Yep, sounds about right.

War, a wise man once said, is a racket.

Note: This post could have been much longer. I know that a lot of important information was left out, and that it doesn’t give a very complete picture of the conflict, but I’m trying not to let these posts go on too long. Despite its brevity, though, I hope it can offer some valuable resources for further research, maybe a few facts you didn’t know before.

Recommended reading:

Cover-Up” – Seymour Hersh

Kill Anything that Moves” – Nick Turse

Although these are still on my own To-Read list, I know they’re good. Check ’em out.

Commemorating Terrorism

Last week, director of the Mises Academy and the newest regular contributor at, Dan Sanchez, shared a great collection of articles on the Nakba, (“the disaster” in Arabic) or the series of events in which Arabs were forced off of their lands en masse shortly before the creation of the state of Israel.

While exploring one of those articles in particular, I came across a fact I hadn’t known: in 2006, Israeli Prime Minister Benjamin Netanyahu attended a ceremony that memorialized the bombers of the King David Hotel on July 22, 1946, which killed 92 people! The King David Hotel then housed the administrative and military headquarters for British mandate rule over Palestine, so it proved a valuable target for the Irgun militiamen who carried out the attack.

Irgun’s leader at the time, Menachem Begin, also founded the progenitor of the well-known Likud party, the Hurut, in 1948, and later became Israel’s Prime Minister. Irgun carried out dozens of bombings and killings against primarily Arab and British targets. It was a terrorist organization through-and-through.

Another subsequent Israeli Prime Minister, Yitzhak Shamir, lead an Irgun offshoot, known as Lehi, or the “Stern Gang” (named after its first leader, Avraham Stern). Lehi carried out various bombings, and assassinated a British minister in 1944, and a Swedish diplomat in 1948. That Swedish diplomat was Count Folke Bernadotte, who worked as the head of the Swedish Red Cross during World War 2, and who negotiated with nazi Heinrich Himmler to save thousands of Jews from concentration camps. Before his murder, Bernadotte also worked to negotiate a settlement between the to-be Israelis and the Arabs, but both sides ultimately rejected his plan.
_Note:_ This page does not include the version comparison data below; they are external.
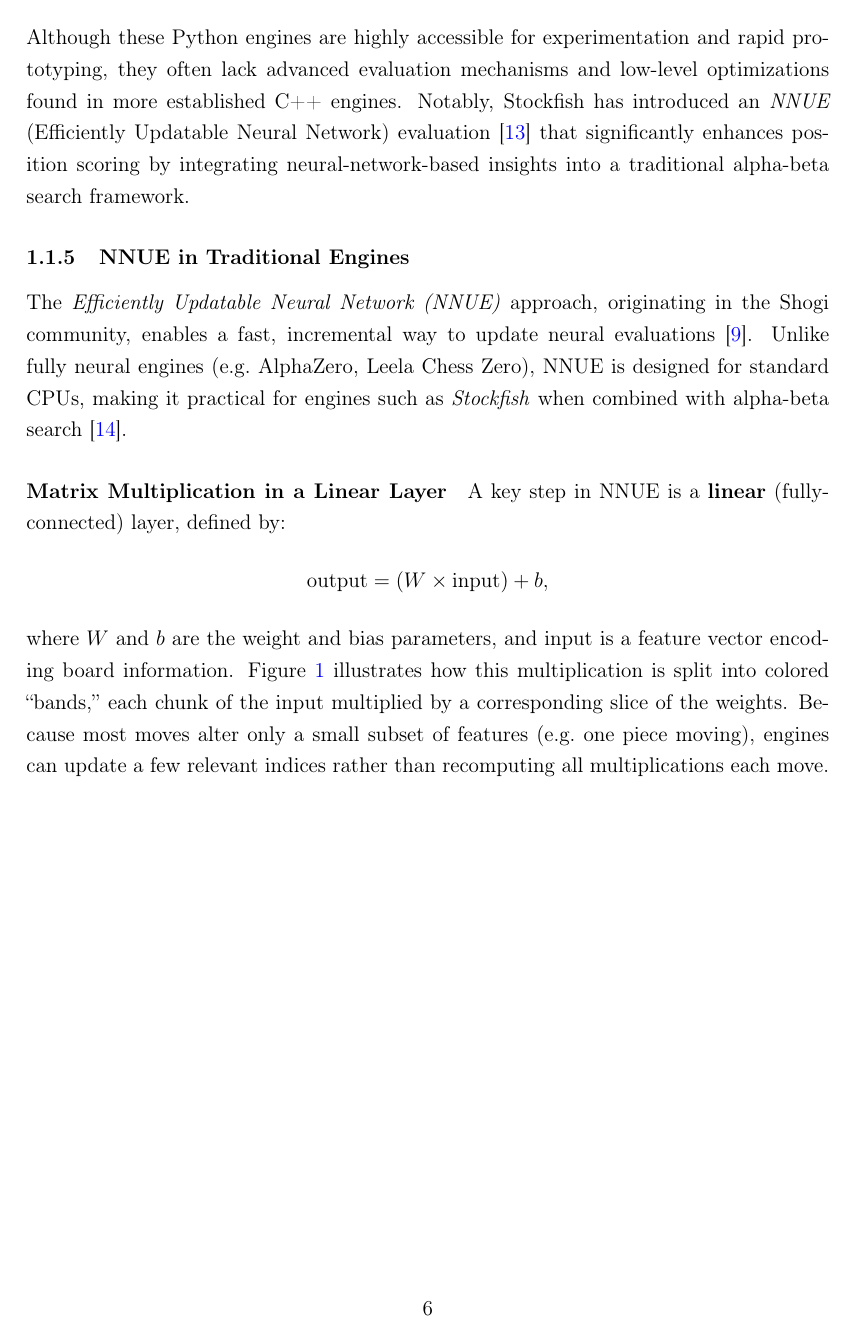
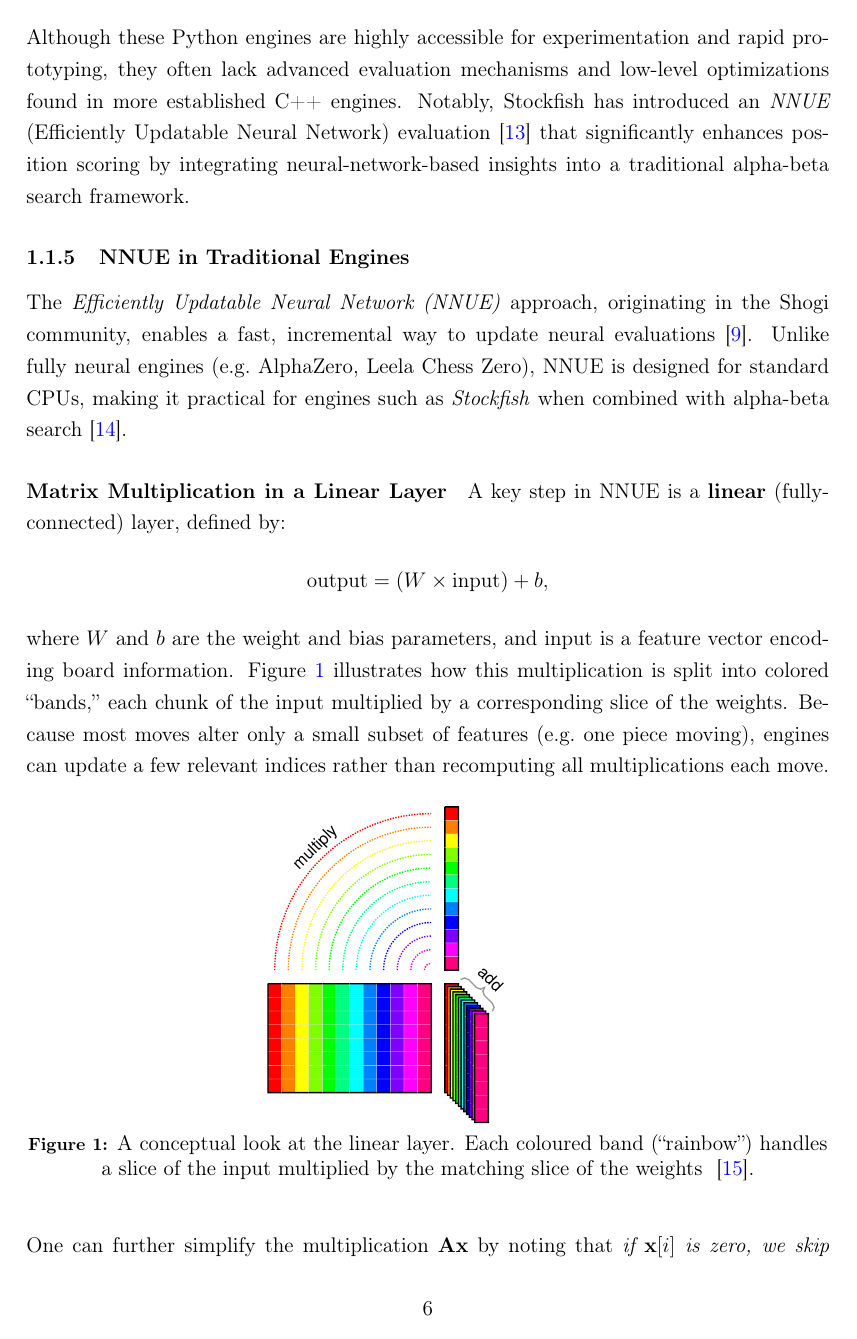
Before and after one commit to yanchikpiypiy/NnueLab-platfrom, a LaTeX document (latex_FYP/FYP.tex): page 7 of 60 before the commit and page 7 of 59 after it. The pictures show the PDF file latex_FYP/FYP.pdf that the author committed with the source.

Commit message:
final changes

```diff
--- a/latex_FYP/FYP.tex
+++ b/latex_FYP/FYP.tex
@@ -270,7 +270,7 @@ where \(W\) and \(b\) are the weight and bias parameters, and \(\text{input}\) i
 
 \begin{figure}[H]
     \centering
-    \includegraphics[width=0.6\textwidth]{figures/mv.pdf}
+    \includegraphics[width=0.4\textwidth]{figures/mv.pdf}
     \caption{A conceptual look at the linear layer. Each coloured band (“rainbow”)
     handles a slice of the input multiplied by the matching slice of the weights ~\cite{githubdocs}.}
     \label{fig:mv}
@@ -308,7 +308,7 @@ non-linear.
 
 \begin{figure}[H]
     \centering
-    \includegraphics[width=0.6\textwidth]{figures/clipped_relu.png}
+    \includegraphics[width=0.4\textwidth]{figures/clipped_relu.png}
     \caption{After the linear layer, a clipped or shifted activation keeps integer
     operations within limits, with only changed squares prompting recalculations ~\cite{githubdocs}.}
     \label{fig:mvs}
```
Also changed, not shown: latex_FYP/FYP.pdf, latex_FYP/FYP.tex (2 more changed lines), 5 other files.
These are only a couple of many, many examples of the killings, the terrorism, assassinations, and generally the murderous, brutal treatment afforded any who stand in the way of the Zionist vision of Israel, and it continues today.

Last year, the Israeli government waged one of its bi-yearly sieges on the Gaza Strip which killed over 2,100 people, a large proportion civilians and children. Recently, some of the soldiers who took part in that onslaught have publicly raised their voices to tell about how they were ordered to kill civilians, deliberately.

Outside observers concluded that Israel was possibly guilty of war crimes, crimes against humanity, and/or genocide (under the definitions of international law). The litany of crimes committed in the 2014 Gaza siege are enough to determine just who has the upper hand in the situation, and yet this happens regularly.

For sake of brevity I won’t go further. There are hundreds of other examples of Israeli state-sponsored terror, or the notorious “Dahiya Doctrine,” or Israel’s status as a non-NPT nuclear weapons state, I hope you will follow these links and learn more.

The point is that Israel has a history heavily soaked in blood and terrorism, and that this legacy continues to show today. Israel is certainly not the only cutthroat actor in the region, but that it is one seems beyond dispute.

Israel, contrary to how the media often portrays it, is a degenerate, rogue state. If any other country in the region engaged in even a fraction of the type of behavior that has always been commonplace for Israel, the West would want nothing to do with them (well, ok, maybe Western nations back brutal states all the time, but I think you get my point). The United States should cut off all financial and military aid immediately, for both the American taxpayer, and for Israel’s sake. Subsidizing this path of murder-suicide doesn’t help Israel, nor the Palestinians, nor us. Cut the losses, end it now.